It’s no surprise that many creative minds have considered the possibilities of combining the two together, most commonly cyborg characters in sci-fi narratives. Christophe Thockler‘s video for electronic veteran Lusine’s latest single considers the human-meets-machine axis from an entirely different angle. Rather than combining in an attempt to harvest the best parts of each, Thockler mashes them together to create scene after scene of mutual destruction, with a grimly fascinating eye for detail.
A series of shots focus on various motherboards, disc drives and other assorted electronic viscera as they are slowly filled with blood (some of it actual blood apparently, of the ox variety. Which I suppose makes this video non-vegetarian. Oops). Sometimes stop-frame animation is used to add an extra feeling of freakishness, before a heat gun is applied to the various elements in a way that seems to both destroy them and bring them to life. It’s really quite something.

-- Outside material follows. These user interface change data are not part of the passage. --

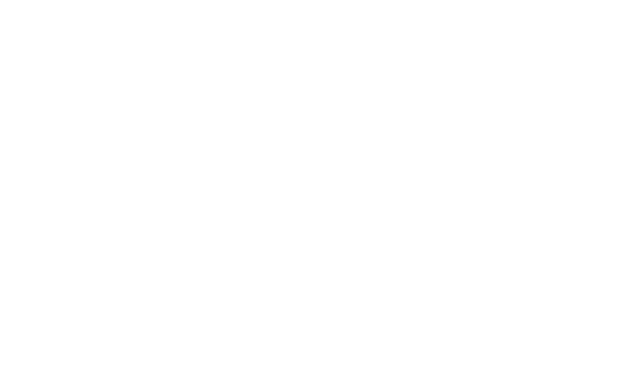
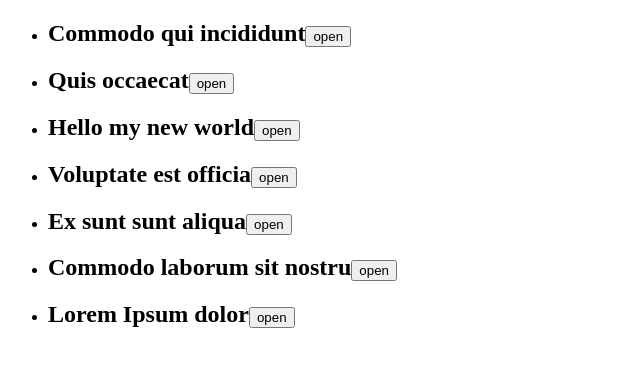
Before and after one commit to romabelka/basic-react-1902, a React (Create React App) app: page / in a window 1280 px wide. Shown: the top 366 px of the page, without its empty margins (0-640 px from the left). Built offline with nearby package versions, Linux system fonts and the light colour scheme.

Commit message:
add article list

```diff
--- a/package.json
+++ b/package.json
@@ -3,6 +3,7 @@
   "version": "0.1.0",
   "private": true,
   "dependencies": {
+    "prop-types": "^15.6.0",
     "react": "^16.2.0",
     "react-dom": "^16.2.0",
     "react-scripts": "1.1.1"
--- a/src/App.js
+++ b/src/App.js
@@ -1,4 +1,5 @@
 import React, { Component } from 'react'
+import ArticleList from './components/article-list'
 
 class App extends Component {
     static propTypes = {
@@ -8,7 +9,7 @@
     render() {
         return (
             <div>
-
+                <ArticleList articles = {this.props.articles}/>
             </div>
         )
     }
--- /dev/null
+++ b/src/components/article-list.js
@@ -0,0 +1,34 @@
+import React, { Component } from 'react'
+import PropTypes from 'prop-types'
+import Article from './article'
+
+class ArticleList extends Component {
+    static propTypes = {
+        articles: PropTypes.array.isRequired
+    };
+
+    state = {
+        openArticleId: null
+    }
+
+    render() {
+        const articleElements = this.props.articles.map(article =>
+            <li key = {article.id}>
+                <Article
+                    article = {article}
+                    onButtonClick = {this.toggleArticle(article.id)}
+                    isOpen = {this.state.openArticleId === article.id}
+                />
+            </li>
+        )
+        return (
+            <ul>
+                {articleElements}
+            </ul>
+        )
+    }
+
+    toggleArticle = openArticleId => () => this.setState({ openArticleId })
+}
+
+export default ArticleList
--- /dev/null
+++ b/src/components/article.js
@@ -0,0 +1,34 @@
+import React from 'react'
+import PropTypes from 'prop-types'
+
+function Article({ isOpen, article, onButtonClick }) {
+    return (
+        <div>
+            <h2>
+                {article.title}
+                <button onClick = {onButtonClick}>{isOpen ? 'close' : 'open'}</button>
+            </h2>
+            {isOpen && getBody(article)}
+        </div>
+    )
+}
+
+function getBody(article) {
+    return (
+        <section>
+            {article.text}
+        </section>
+    )
+}
+
+
+Article.propTypes = {
+    isOpen: PropTypes.bool,
+    article: PropTypes.shape({
+        title: PropTypes.string.isRequired,
+        text: PropTypes.string
+    }).isRequired,
+    onButtonClick: PropTypes.func
+}
+
+export default Article
--- a/src/index.js
+++ b/src/index.js
@@ -1,7 +1,8 @@
-import React from 'react';
-import ReactDOM from 'react-dom';
-import App from './App';
-import registerServiceWorker from './registerServiceWorker';
+import React from 'react'
+import ReactDOM from 'react-dom'
+import App from './App'
+import registerServiceWorker from './registerServiceWorker'
+import articles from './fixtures'
 
-ReactDOM.render(<App />, document.getElementById('root'));
-registerServiceWorker();
+ReactDOM.render(<App articles = {articles} />, document.getElementById('root'))
+registerServiceWorker()
```
Also changed, not shown: 1 other file (tests, documents, lock files or other folders).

The blood element comes from a suggestion by Jeff ‘Lusine’ McIlwain himself, who was looking for a play on the single’s title: ‘Arterial’. As Thockler told Stereogum: “I listened to this really amazing track many times during pre-production and slowly thought that it needed perhaps something more than just blood. The track is very electronic, cold, but at the same time there are many layers of warm sounds, ambient sounds that makes you feel things, there is something a bit human in them. So I tried to create something I call “electrorganic”…”
That term describes Lusine’s music pretty nicely too, being both completely inorganic and yet inherently natural at the same time. Wholly a product of McIlwain’s own creativity, you can hear his heart pumping behind ‘Arterial”s beat while its synths swell with the emotions he’s synthesized inside it. We may still be some way from the point of complete cyborg integration, and many speculative fictions on that subject imagine a dystopian result. Perhaps electronic music of this quality points towards brighter possibilities, whether accompanied by Thockler’s gruesome cyborg guts or not…
Kier Wiater Carnihan